Overhead of grilled corn and grains in bowl

Colored rices are splashing across U.S. menus, evidenced by the recently released National Restaurant Association’s 2011 What’s Hot survey of chef-members of the American Culinary Federation.

Dominating starches and side dishes? Rices in black and red. 

Also picking up on the trend are the folks at the National Culinary Review with a stunning profile of red rice in their February issue.

Several drivers of interest in include novelty on the plate and greater demand for heirloom foods. More important, black and red rices carry a better-for-you nutritional profile, according to Michael Holleman, Director of Culinary Development for category leader InHarvest.
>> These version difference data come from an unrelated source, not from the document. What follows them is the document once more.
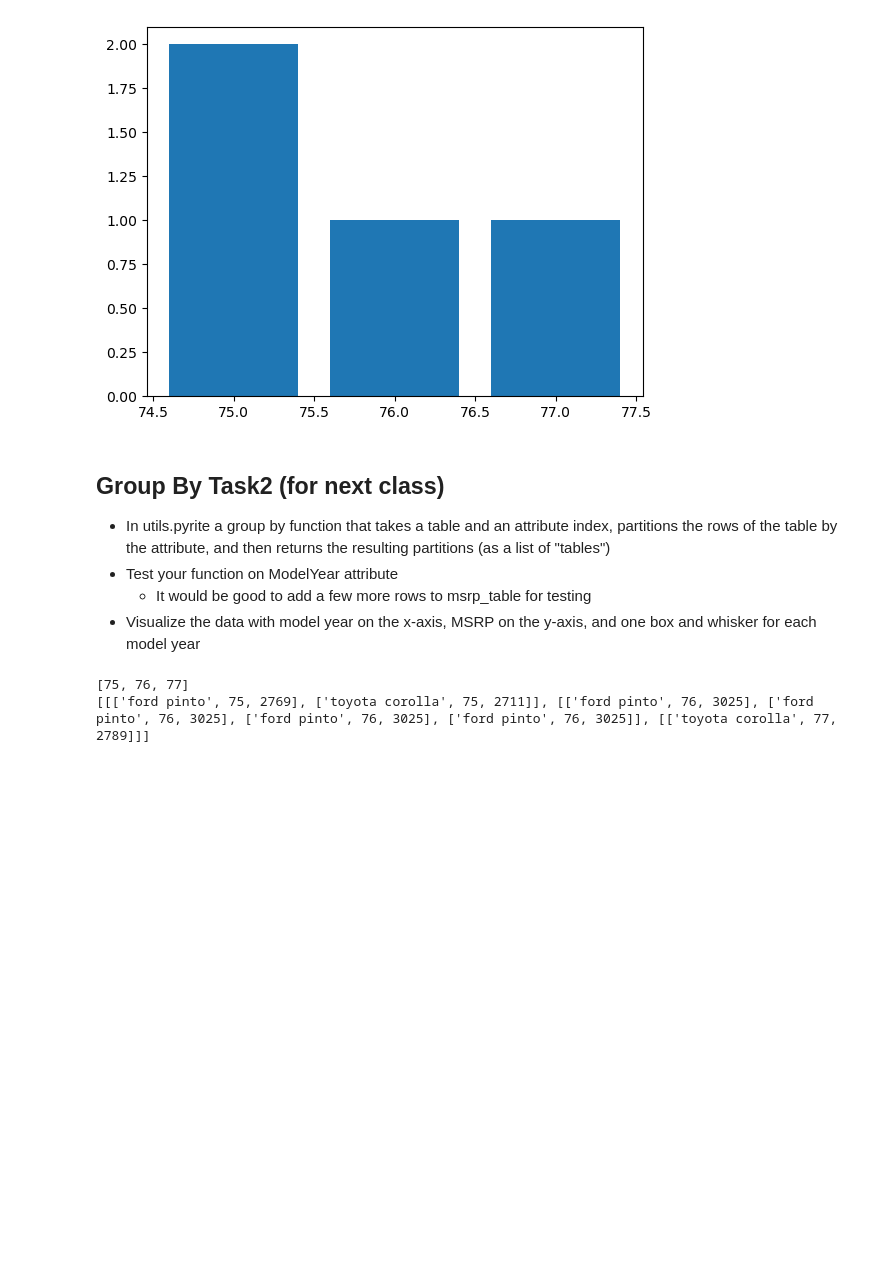
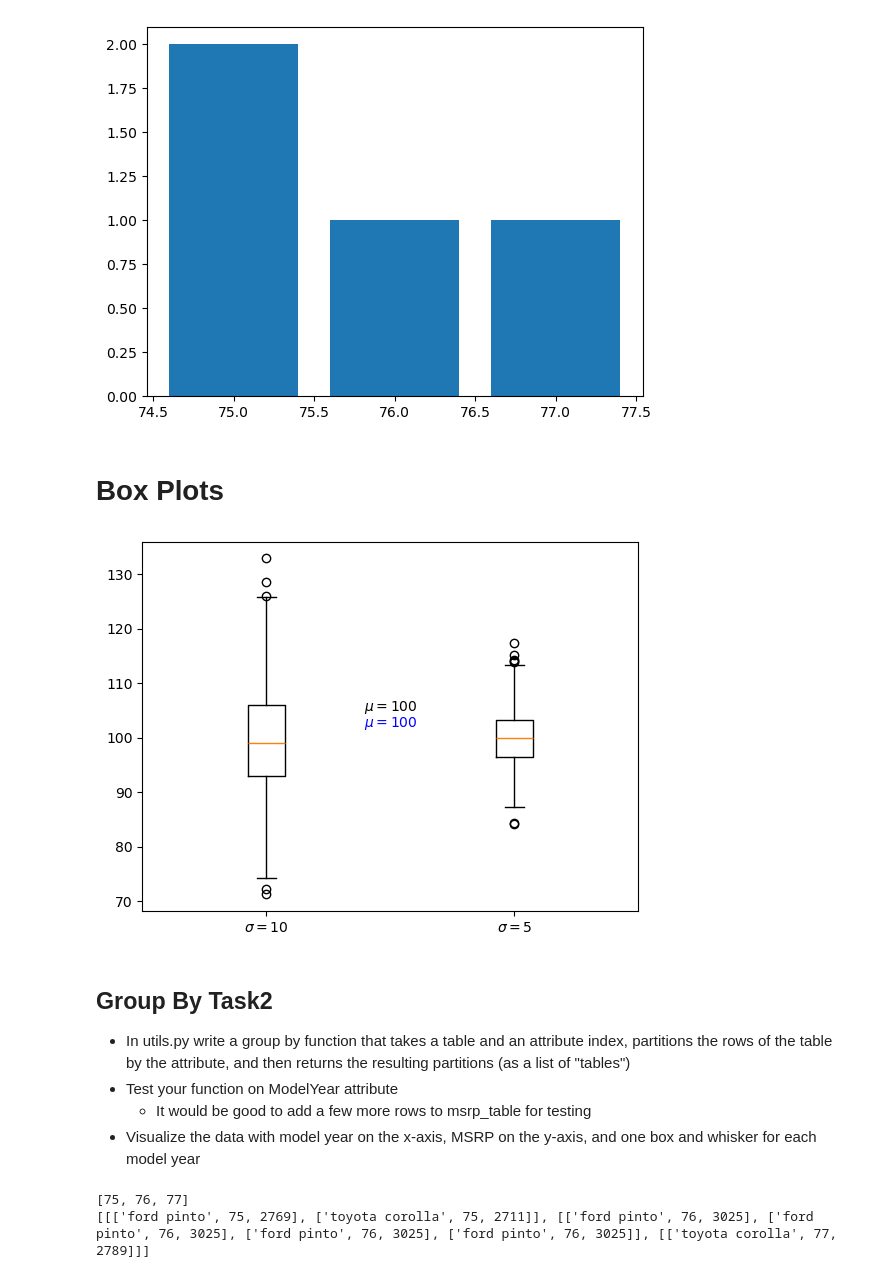
Before and after one commit to DataScienceAlgorithms/M2-DataAnalysis, a Jupyter notebook: JupyterNotebookFun/MatplotlibExamples.ipynb, the cells around one changed output. Cells and saved outputs as stored; diff of their text form; code cells hidden in the pictures; blank space fills up the shorter version.

Commit message:
add boxplot section

```diff
--- a/JupyterNotebookFun/MatplotlibExamples.ipynb
+++ b/JupyterNotebookFun/MatplotlibExamples.ipynb
@@ -153,9 +151,38 @@ plt.show()
 [75, 76, 77]
 [2, 1, 1]
 [figure]
+# %% [markdown]
+# Box Plots
+# %%
+def box_plot_example(distributions, labels): # distributions and labels are parallel
+    # distributions: list of 1D lists of values
+    plt.figure()
+    plt.boxplot(distributions, tick_labels=labels)
+    # boxes correspond to the 1st and 3rd quartiles
+    # line in the middle of the box corresponds to the 2nd quartile (AKA median)
+    # whiskers corresponds to +/- 1.5 * IQR
+    # IQR: interquartile range (3rd quartile - 1st quartile)
+    # circles outside the whiskers correspond to outliers
+
+    # annotations
+    # we want to add "mu=100" to the center of our figure
+    # xycoords="data": default,specify the label location using x and y data values
+    # xycoords = "axes fraction": specify the location of the label in absolute
+    # axes coordinates... 0,0 is the lower left corner, 1,1 is the upper right corner
+    # coordinates as the plotted data
+    plt.annotate(r"$\mu=100$", xy=(1.5, 105), xycoords="data", horizontalalignment="center")
+    plt.annotate(r"$\mu=100$", xy=(0.5, 0.5), xycoords="axes fraction",
+                 horizontalalignment="center", color="blue")
+
+    plt.show()
+
+normal_data2 = np.random.normal(mean, stdev / 2, num_samples)
+box_plot_example([normal_data, normal_data2], [r"$\sigma=10$", r"$\sigma=5$"])
+# %% [output]
+[figure, added]
 # %% [markdown]
-## Group By Task2 (for next class)
-* In utils.pyrite a group by function that takes a table and an attribute index, partitions the rows of the table by the attribute, and then returns the resulting partitions (as a list of "tables")
+## Group By Task2
+* In utils.py write a group by function that takes a table and an attribute index, partitions the rows of the table by the attribute, and then returns the resulting partitions (as a list of "tables")
 * Test your function on ModelYear attribute
     * It would be good to add a few more rows to msrp_table for testing
 * Visualize the data with model year on the x-axis, MSRP on the y-axis, and one box and whisker for each model year
```
Also changed, not shown: parts of 4 cells of this notebook, 1 other file.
“Our red and black rices offer the whole-grain goodness that an increasing number of diners seek,” he says. “What’s more, both rices contain anthocyanins—the antioxidants found in blueberries, grapes and acai—that have been linked to a decreased risk of heart disease and cancer.”
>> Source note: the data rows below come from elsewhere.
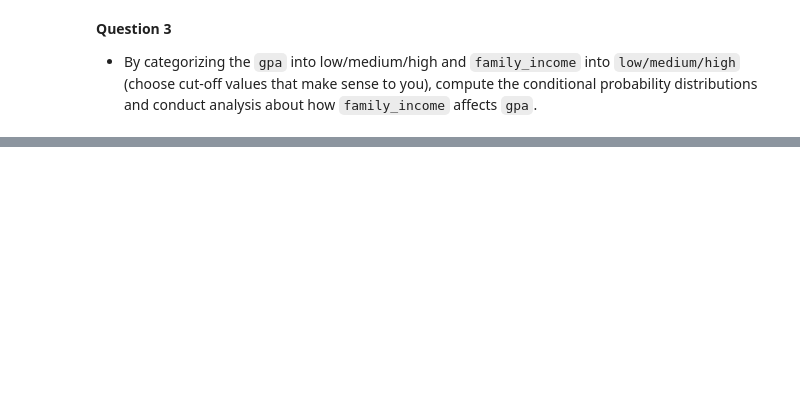
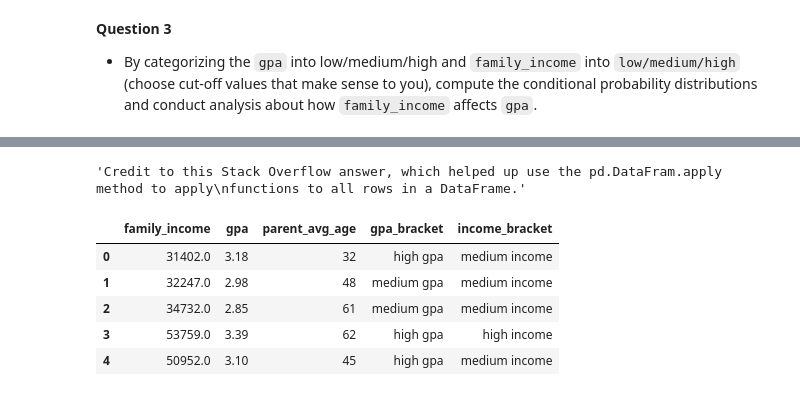
Before and after one commit to vsquared10/DSCI6002-student, a Jupyter notebook: week3/3-4_Joint/DSCI6002-3.4-Lab-Copy1.ipynb, the cells around one changed output, grey strips where cells are left out. Saved outputs shown, nothing was run; the diff lists cells and outputs as text; code cells hidden in the pictures; blank space fills up the shorter version.

```diff
--- a/week3/3-4_Joint/DSCI6002-3.4-Lab-Copy1.ipynb
+++ b/week3/3-4_Joint/DSCI6002-3.4-Lab-Copy1.ipynb
@@ -317,0 +463,21 @@ We can conclude:
+# %%
+"""Credit to this Stack Overflow answer, which helped up use the pd.DataFram.apply method to apply
+functions to all rows in a DataFrame."""
+
+#http://stackoverflow.com/questions/27041724/using-conditional-to-generate-new-column-in-pandas-dataframe
+# %% [output]
+'Credit to this Stack Overflow answer, which helped up use the pd.DataFram.apply method to apply\nfunctions to all rows in a DataFrame.'
+# %%
+"""Logic for deciding whether a student is low, middle, or high income.
+
+Student is low-income if family_income is less than the 25th percentile.
+Student is medium-income if family_income is between the 25th and 75th percentiles.
+Student is high-income if family_income is above the 75th percentile."""
+
+def income_bracket(data):
+    if data['family_income'] <= admissions.family_income.describe()[4]:
+        return 'low income'
+    elif data['family_income'] > admissions.family_income.describe()[4] and data['family_income'] <= admissions.family_income.describe()[6]:
+        return 'medium income'
+    else:
+        return 'high income'
@@ -317,0 +503,10 @@ We can conclude:
+# %%
+"""Checkt to see that apply worked... success!"""
+admissions.head()
+# %% [output]
+|  | family_income | gpa | parent_avg_age | gpa_bracket | income_bracket |
+| 0 | 31402.0 | 3.18 | 32 | high gpa | medium income |
+| 1 | 32247.0 | 2.98 | 48 | medium gpa | medium income |
+| 2 | 34732.0 | 2.85 | 61 | medium gpa | medium income |
+| 3 | 53759.0 | 3.39 | 62 | high gpa | high income |
+| 4 | 50952.0 | 3.10 | 45 | high gpa | medium income |
```
Also changed, not shown: parts of 26 cells of this notebook, 7 other files.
Red and black rices are nuttier-tasting and heartier than white rice, making them strategic in development of rice dishes with customer appeal. And for enhanced menu intrigue through color, red rice retains its hue when cooked, whereas black rice turns a stunning deep, dark purple.

Look no further if you want to bring this trend to your menu. InHarvest offers up a veritable rainbow palette of rices.

  • Red Rice
    • Red Jasmine – imported from regions beyond the Himalayan Mountains.
  • Black Rice
  • Blends and Other Rices 
    • Aztec Blend – Colusari™ Red Rice, amaranth, brown rice and multi-colored split peas 
    • Mountain Red Blend – a mélange of Red Jasmine and Ulikan rices, heirloom white rice, black quinoa and green lentils 
    • Whole Grain 5 Blend  – Colusari™ Red Rice, grano, wild rice, sprouted brown rice and parboiled long-grain brown rice
    • Bamboo Rice from China – a stunning green rice that gets it’s color from green tea extract. 
    • Brown Basmati Rice – A short-grain, aromatic rice from India.